They are in government but they’re not in power. The real power in Britain is controlled by the multinationals, the transnationals.
We saw how far the Labour Party had gone in the exchange in the House of Commons when Howard gave his last speech, when he quoted from what Blair had said: ‘I’ve destroyed my party’s core beliefs and they’ve tolerated it because we’re in power.’ But they’re in power to do what? To help working people, to change the balance of power in favour of working people? On the contrary.
There has never been a greater polarisation between rich and poor.
It’s a disgrace to even designate this government as a Labour government.
It’s a Tory government and the broad mass of the people actually understand that.
We’re interested in power in order to change things from the point of view of working people not for personal power.
What about the other criticism that was made by people in the Labour Party at the time that what made Militant different was that you did not accept the parliamentary system of government? Therefore, because you were in the Labour Party which was campaigning inside a parliamentary system and signed up to that parliamentary system, that meant you were trying to undermine what Labour was trying to do.
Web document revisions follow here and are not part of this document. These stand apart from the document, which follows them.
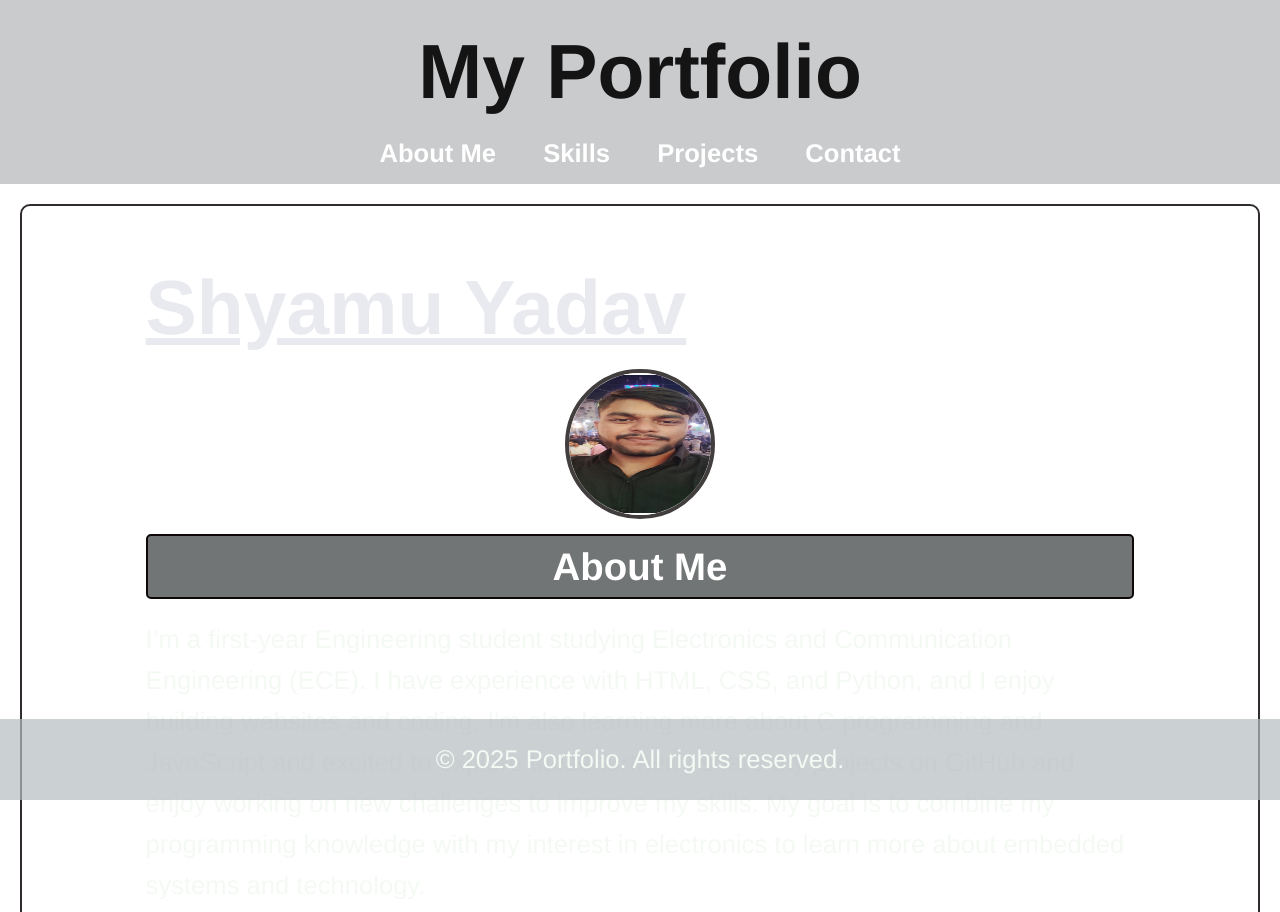
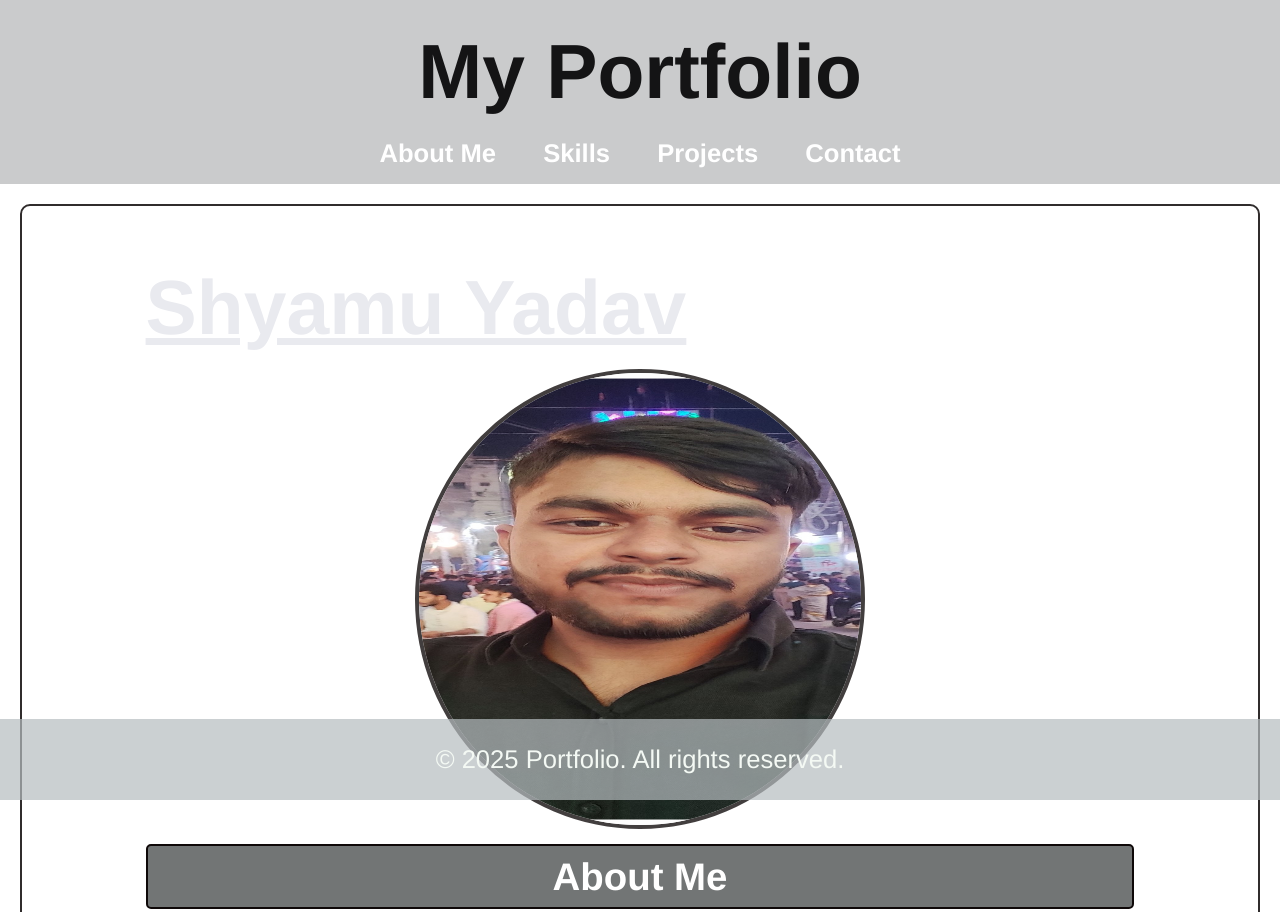
Before and after one commit to Shyamu-y/My-Portfolio, a plain HTML site: page index.html in a window 1280 px wide. Shown: the top 912 px of the page. Drawn offline with Linux system fonts and the light colour scheme.

Commit message:
Update style.css

```diff
--- a/style.css
+++ b/style.css
@@ -117,8 +117,8 @@ section h2{
     font-size: 2em;
 }
 .profile-img{
-    width: 150px;
-    height: 150px;
+    width: 450px;
+    height: 460px;
     border-radius: 50%;
     display: block;
     border: 4px solid #423e3e;
```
We defend the right to strike, freedom of assembly, the right to vote, all the democratic rights of working people.
The people who make that accusation against us are actually undemocratic and undermine democracy.
This government is maintaining the Tories’ anti-union laws, which are dictatorial.
It gives power to capital over workers.
It allows the Irish Ferries to import scab labour to drive down the living standards of working people and when solidarity action is posed you can’t do it, allegedly because of the anti-union laws.
We fight for a socialist government; we stand for parliament as a separate party.
We stand for councils; we have four councillors at the present time.[Since the interview, we have increased our numbers to seven councillors.] We have 23 of our members on the national executive committees of trade unions.
We are a significant force. We haven’t gone away. We are making progress at the present time.
We believe it is necessary for the labour movement to stand for parliament, to fight for a majority for power.
But we’ve also said that the capitalists in Britain, as in Chile in 1974 – or in Spain in 1936 – could resort to force to overthrow a democratically elected government.
Now in that situation what would we do? What would Labour do? What would the leaders of the labour movement do? Hopefully, they would fight to defend democratic rights. We would do the same.
So the idea that we want to subvert democracy is false.
We defend democracy; we want to expand democracy, even ‘economic democracy’.
At the moment, a handful of people control what we would call the productive forces: science, the organisation of labour and of technique.
What went wrong for you in the 1980s then because you reached this point where, by one description, you were the fifth largest political movement in the UK, you had resources, you had members, you had people buying the paper, you were perhaps not the biggest political group on Liverpool City Council but you were effectively directing the policy. Why was that not sustained do you think?
For the reason that the left internationally has not been able to sustain itself.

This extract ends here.